Earlier this year, New York-based singer songwriter Julie Byrne released her new record, Not Even Happiness. The follow up to 2014’s highly regarded Rooms With Walls And Windows, it’s the self-taught musician’s first release in three years. Many of the tracks were several years in the making, documenting her travels and her various homes around the USA: from roadside diners to the stars above the desert. It also grapples with more introspective questions about the mysteries of love and the toll that change can take on a person, archiving a distinct period of growth and adjustment in Byrne’s life.
In The Pines’ Johanna Roberts sat down for a little chat with Byrne, which you can read in full below. They talked all about her travels, recording the new album and life as a Seasonal Ranger in New York’s Central Park. There’s even a small poem tucked in there!
– – –
Your first album was a compilation of songs originally issued on cassette in 2011-12, startlingly intimate and assured. Not Even Happiness is understandably more deliberate but has that same close emotional resonance. How did you approach the recording process?
Thank you. Rooms was recorded live straight to tape, most of the songs were selected out of three or four complete takes. There was no going in and altering anything afterward, which was perhaps part of the magic of that album for me in a certain way. Any error in the performance became a relic that lived on in the song. Not Even Happiness was recorded digitally for the most part. It took much longer and had more intricate editing process. I worked closely alongside my friend and producer Eric Littmann who really brought our hopes and vision for the songs forward.
People often invoke artists like Karen Dalton and Judee Sill when describing your music. Do you feel part of that lineage?
I do very much like the idea of observing connection to a lineage but I don’t have much familiarity with either musician. I’ve only listened to a few songs by Karen Dalton and I haven’t yet listened to Judee Sill. I reckon I should though!
Are there others that have influenced you that listeners might be surprised by?
The question of musical influences has always been a difficult one for me. I’m self taught on guitar, I don’t have a trained ear or any understanding of music theory. So even when I hear music that moves me, it’s difficult for me to incorporate elements of that into what I make due to my own limitations. I think that might be a useful exercise going forward though.
You managed to find maybe the greenest job in New York, working as a Seasonal Ranger in Central Park last year – was this after your record had come together? Do you feel that the experience played into the sound at all?
Yes! That work was a real blessing and an entirely engrossing experience. I began working as a Seasonal Ranger about four months after Not Even Happiness had been completed, so visions of the remaining (and curated) green space in New York City didn’t have a chance to seep into those songs. But what I learned in that time has reshaped my relationship to the natural world in a way that I imagine will emerge in future song writing.

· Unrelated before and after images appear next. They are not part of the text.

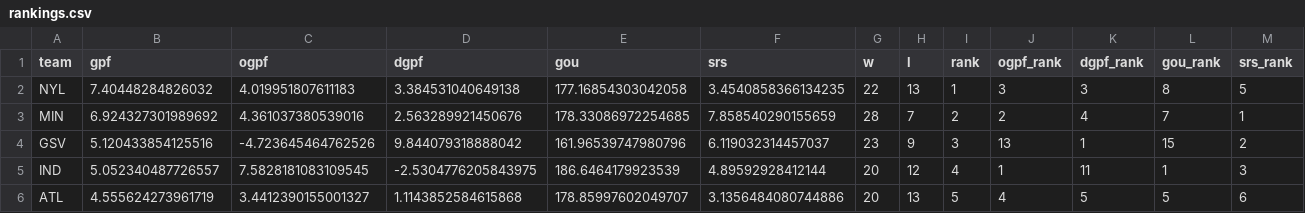
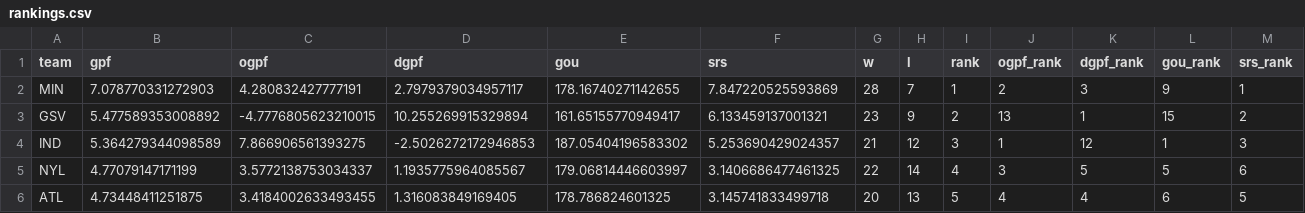
Before and after one commit to k-maaker/wnba-rankings, a CSV file: docs/rankings.csv, drawn as a sheet; only a part is shown; the diff covers the shown part only.

```diff
--- a/docs/rankings.csv
+++ b/docs/rankings.csv
@@ -1,6 +1,6 @@
 team,gpf,ogpf,dgpf,gou,srs,w,l,rank,ogpf_rank,dgpf_rank,gou_rank,srs_rank
-NYL,7.40448284826032,4.019951807611183,3.384531040649138,177.16854303042058,3.4540858366134235,22,13,1,3,3,8,5
-MIN,6.924327301989692,4.361037380539016,2.563289921450676,178.33086972254685,7.858540290155659,28,7,2,2,4,7,1
-GSV,5.120433854125516,-4.723645464762526,9.844079318888042,161.96539747980796,6.119032314457037,23,9,3,13,1,15,2
-IND,5.052340487726557,7.5828181083109545,-2.5304776205843975,186.6464179923539,4.89592928412144,20,12,4,1,11,1,3
-ATL,4.555624273961719,3.4412390155001327,1.1143852584615868,178.85997602049707,3.1356484080744886,20,13,5,4,5,5,6
+MIN,7.078770331272903,4.280832427777191,2.7979379034957117,178.16740271142655,7.847220525593869,28,7,1,2,3,9,1
+GSV,5.477589353008892,-4.7776805623210015,10.255269915329894,161.65155770949417,6.133459137001321,23,9,2,13,1,15,2
+IND,5.364279344098589,7.866906561393275,-2.5026272172946853,187.05404196583302,5.253690429024357,21,12,3,1,12,1,3
+NYL,4.77079147171199,3.5772138753034337,1.1935775964085567,179.06814446603997,3.1406686477461325,22,14,4,3,5,5,6
+ATL,4.73448411251875,3.4184002633493455,1.316083849169405,178.786824601325,3.145741833499718,20,13,5,4,4,6,5
```
Also changed, not shown: 2 added rows, 2 removed rows and 50 edited cells elsewhere in this file, data/games.csv, data/history.csv, 3 other files.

I’ve always thought of cities, and New York in particular, having a long history with folk music, yet there’s also this embedded idea that folk is intrinsically sort of pastoral rather than urban. As a songwriter whose work largely navigates twin themes of the natural world and solitude do you find the contrast difficult? Does your music create the sanctuary/physical space you need?
That’s a very good question. Sometimes I worry that nothing will provide me with a feeling of psychic sanctuary here. I’ve written hardly anything since I moved to New York two years ago, most of that creative work has taken place outside of the city. To easily commune with nature, to easily enter into a space of privacy and a permissible feeling of solitude is rare here. I wrote a poem about it last week after returning from the glory of Big Sur and the California Redwoods.

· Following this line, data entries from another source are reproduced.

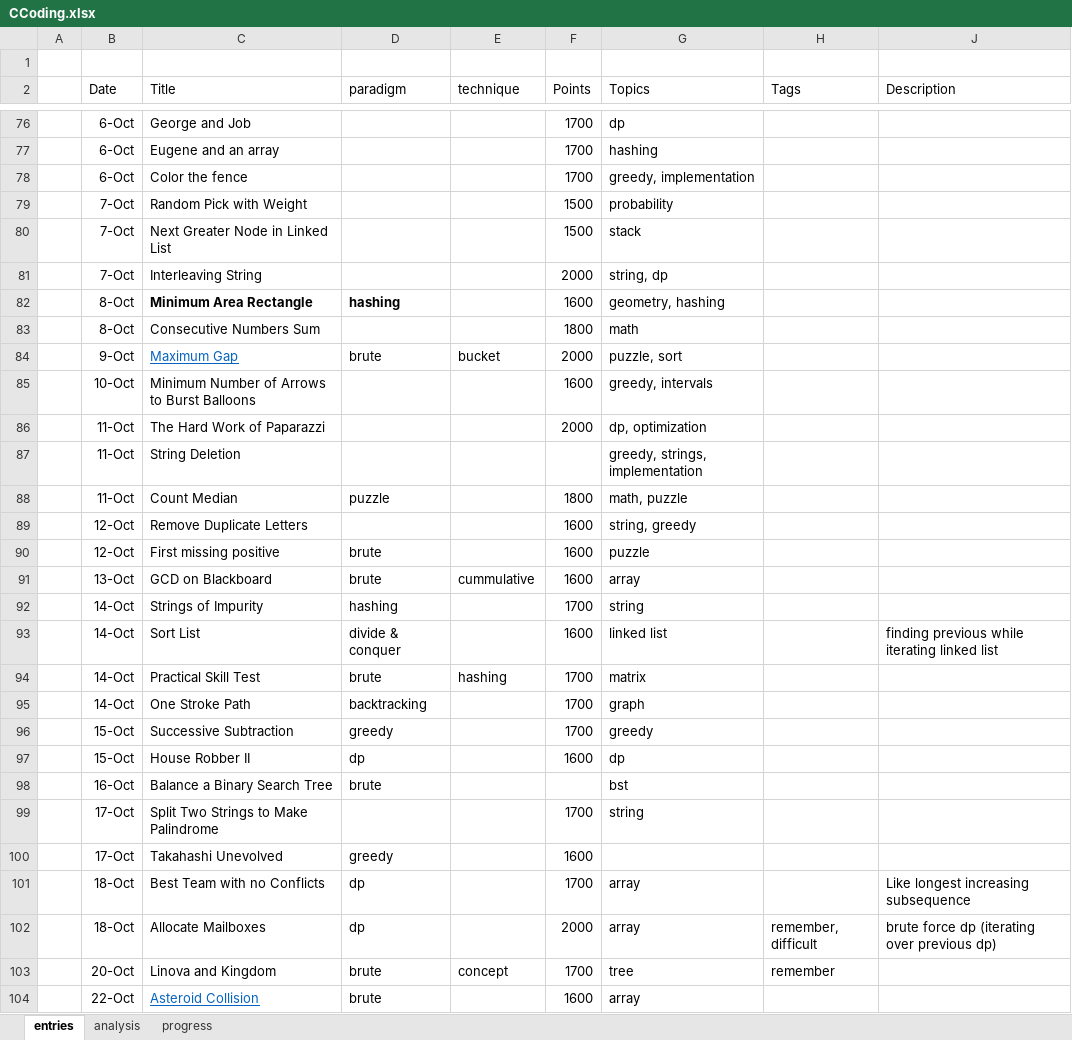
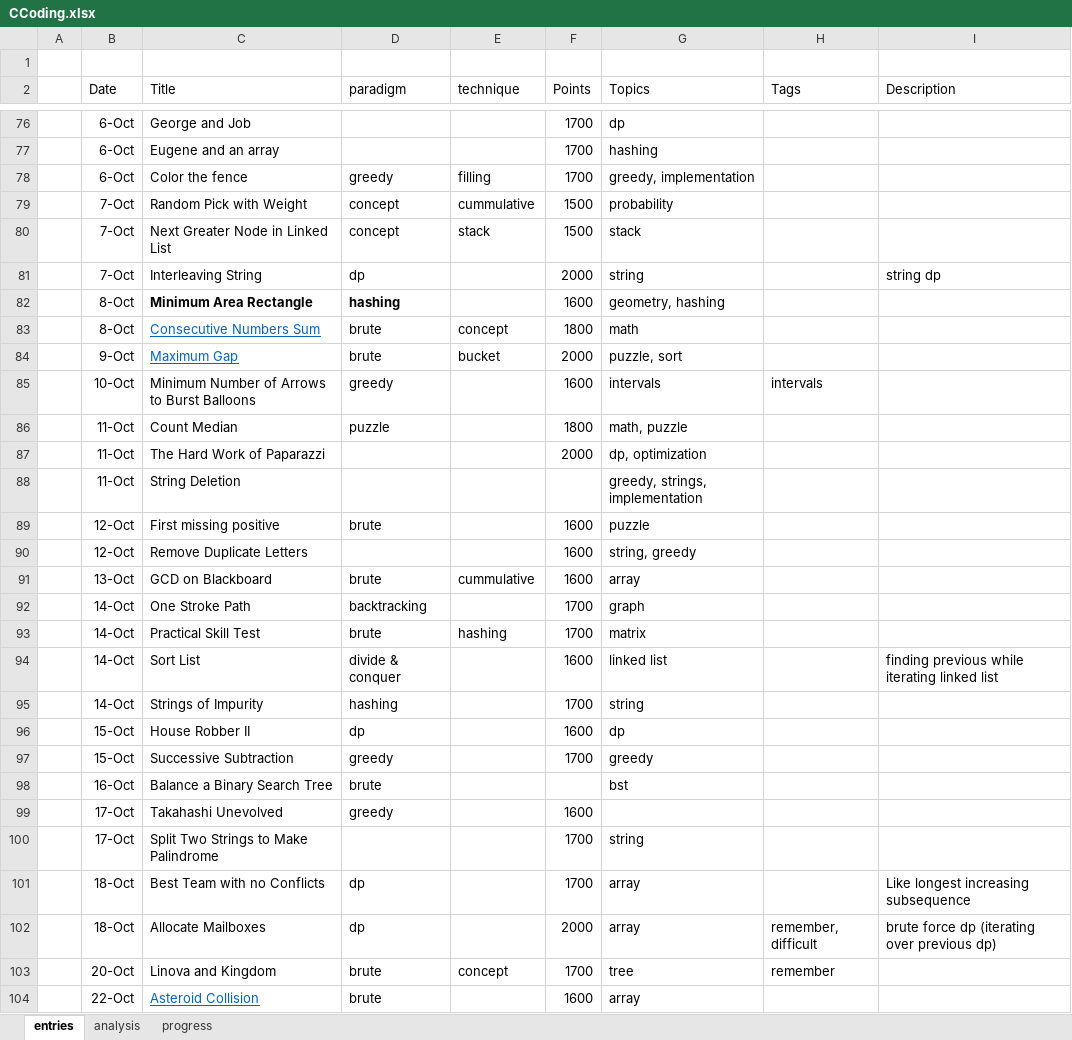
Before and after one commit to akhiln28/cp, an Excel workbook: Concepts/CCoding.xlsx, sheet entries, drawn as a sheet; only a part is shown, gaps mark what is left out; values as stored, in another font and other column widths than the file's, no borders; conditional formats and table styles not drawn; addresses are those after the commit; the diff covers the shown part only; the diff names each change by its address in the sheet, - before the commit and + after, or states it on an @@ line.

```diff
--- a/Concepts/CCoding.xlsx (sheet entries)
+++ b/Concepts/CCoding.xlsx (sheet entries)
-D78 (paradigm): (empty)
+D78 (paradigm): greedy
-E78 (technique): (empty)
+E78 (technique): filling
-D79:D80 (paradigm): (empty)
+D79:D80 (paradigm): concept
-E79 (technique): (empty)
+E79 (technique): cummulative
-E80 (technique): (empty)
+E80 (technique): stack
-D81 (paradigm): (empty)
+D81 (paradigm): dp
-G81 (Topics): string, dp
+G81 (Topics): string
-I81 (Description): (empty)
+I81 (Description): string dp
@@ C83 underline: off → on, text colour: black → #0563C1 @@
-D83 (paradigm): (empty)
+D83 (paradigm): brute
-E83 (technique): (empty)
+E83 (technique): concept
-D85 (paradigm): (empty)
+D85 (paradigm): greedy
-G85 (Topics): greedy, intervals
+G85 (Topics): intervals
-H85 (Tags): (empty)
+H85 (Tags): intervals
@@ row 88 moved to row 86: 11-Oct @@
@@ row 90 moved to row 89: 12-Oct @@
@@ row 95 moved to row 92: 14-Oct @@
@@ row 94 moved to row 93: 14-Oct @@
@@ row 93 moved to row 94: 14-Oct @@
@@ row 97 moved to row 96: 15-Oct @@
@@ row 100 moved to row 99: 17-Oct @@
```
Also changed, not shown: 14 added rows, 1 removed row, 8 moved rows, 40 edited cells and cell formats elsewhere in this sheet, sheet analysis, sheet progress, hidden cells, 5 other files.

Where once I stood
Before an Ocean
I now stand in a place
Where every living thing
Has been destroyed
You’ve led something of a life on the move since leaving Buffalo (Pittsburgh, Pennsylvania, Northampton, Massachusetts, Chicago, Illinois, Seattle, New Orleans, NYC) – which places did you find most conducive to writing? Are there any places that don’t inspire you at all?
I find travel most conducive to writing because it’s just a simpler way of life. When I’m home, I return to my work and my routine in New York which has been built around keeping pace and holding onto my apartment. It’s not enough. Sometimes it feels overwhelming and desolate at the same time. On tour, I’ve felt so alive and as complete as I’ve ever dreamt possible, sometimes I can sustain that feeling even in its most difficult moments and that’s how I know, beyond any measure of doubt, that it’s true.

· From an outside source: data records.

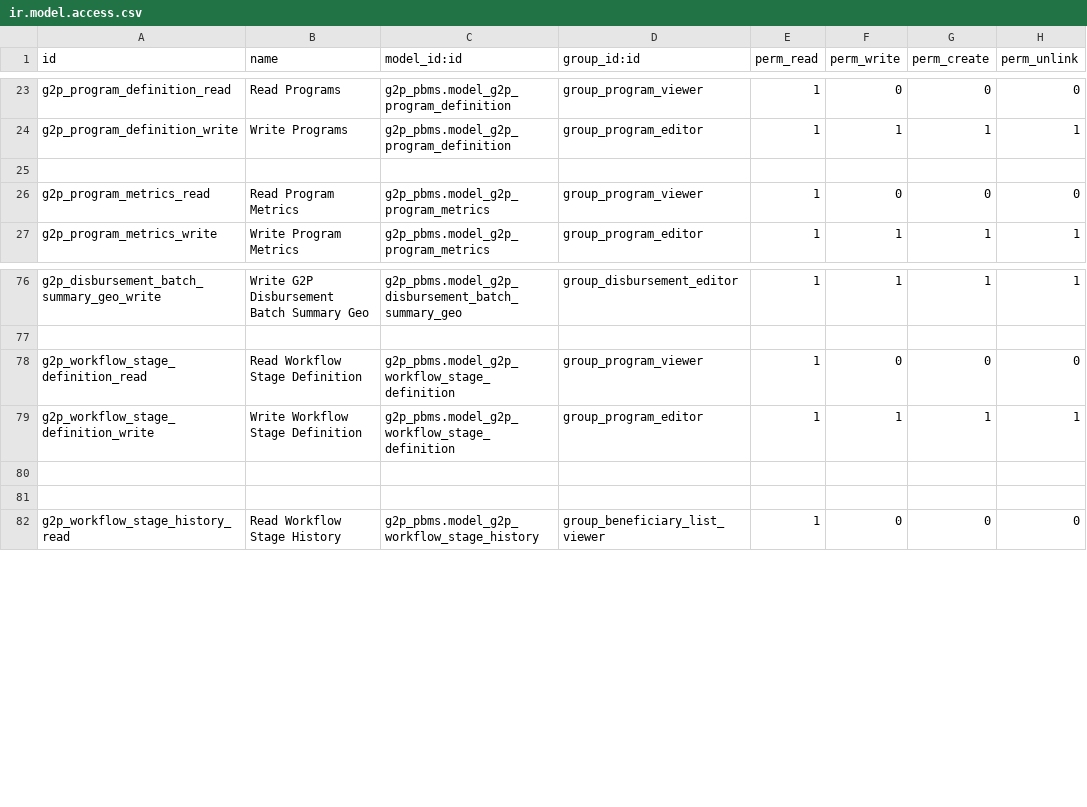
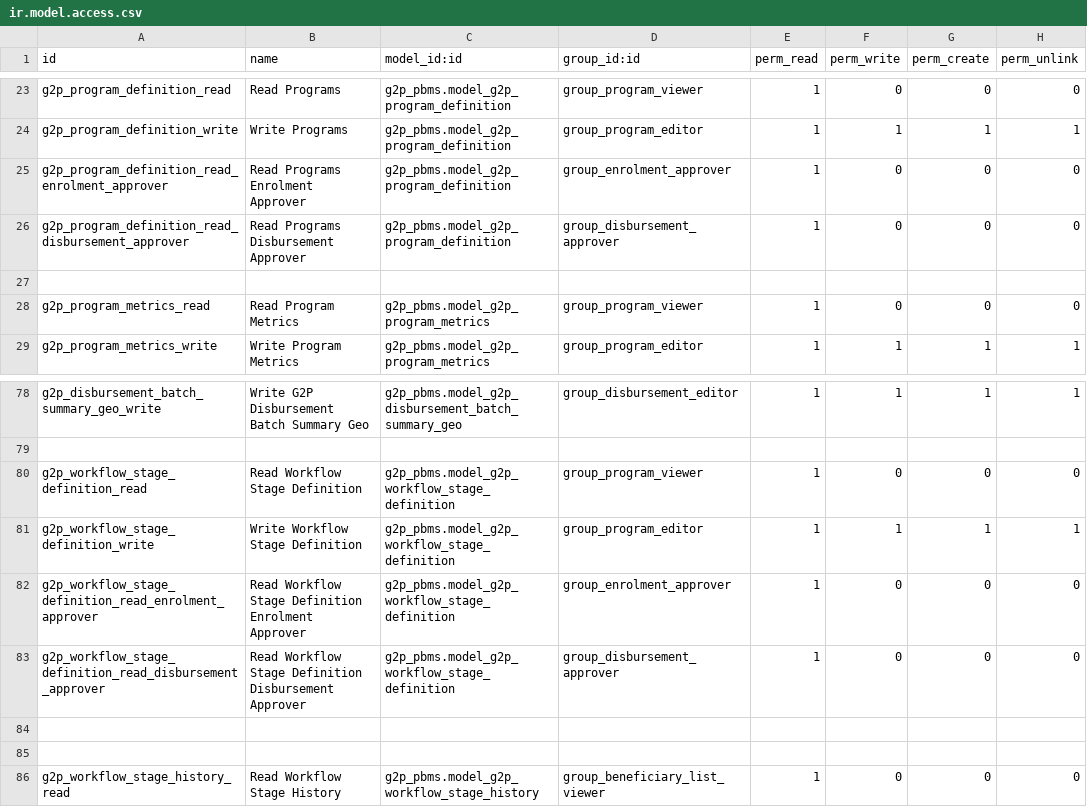
Before and after one commit to OpenG2P/openg2p-pbms-gen2, a CSV file: g2p_pbms/security/ir.model.access.csv, drawn as a sheet; only a part is shown, gaps mark what is left out.

Commit message:
Refactor security groups and access rights by removing unused implied IDs and adding new access rights for enrolment and disbursement approvers. Update menu items to include appropriate group restrictions for enrolment and disbursement cycles.

```diff
--- a/g2p_pbms/security/ir.model.access.csv
+++ b/g2p_pbms/security/ir.model.access.csv
@@ -24,2 +24,4 @@ g2p_program_definition_read,Read Programs,g2p_pbms.model_g2p_program_definition,
 g2p_program_definition_write,Write Programs,g2p_pbms.model_g2p_program_definition,group_program_editor,1,1,1,1
+g2p_program_definition_read_enrolment_approver,Read Programs Enrolment Approver,g2p_pbms.model_g2p_program_definition,group_enrolment_approver,1,0,0,0
+g2p_program_definition_read_disbursement_approver,Read Programs Disbursement Approver,g2p_pbms.model_g2p_program_definition,group_disbursement_approver,1,0,0,0
 
@@ -79,2 +81,4 @@ g2p_workflow_stage_definition_read,Read Workflow Stage Definition,g2p_pbms.model
 g2p_workflow_stage_definition_write,Write Workflow Stage Definition,g2p_pbms.model_g2p_workflow_stage_definition,group_program_editor,1,1,1,1
+g2p_workflow_stage_definition_read_enrolment_approver,Read Workflow Stage Definition Enrolment Approver,g2p_pbms.model_g2p_workflow_stage_definition,group_enrolment_approver,1,0,0,0
+g2p_workflow_stage_definition_read_disbursement_approver,Read Workflow Stage Definition Disbursement Approver,g2p_pbms.model_g2p_workflow_stage_definition,group_disbursement_approver,1,0,0,0
 
```
Also changed, not shown: 2 other files.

There’s a vulnerability to your recordings, yet you tour extensively – how does this intimacy translate live? Is it hard to sustain?
My hope and intention is that, at our best, we can translate more powerfully live than we do on the record because in performance we have the opportunity to hold space with everyone that has chosen to be there. The presence and reciprocity o
Is it possible to maintain the romance of the road in the 21st century?
It is possible– If anything, it’s difficult not to get swept up by the experience of touring again and again. For me it can sometimes eclipse the merits of home life.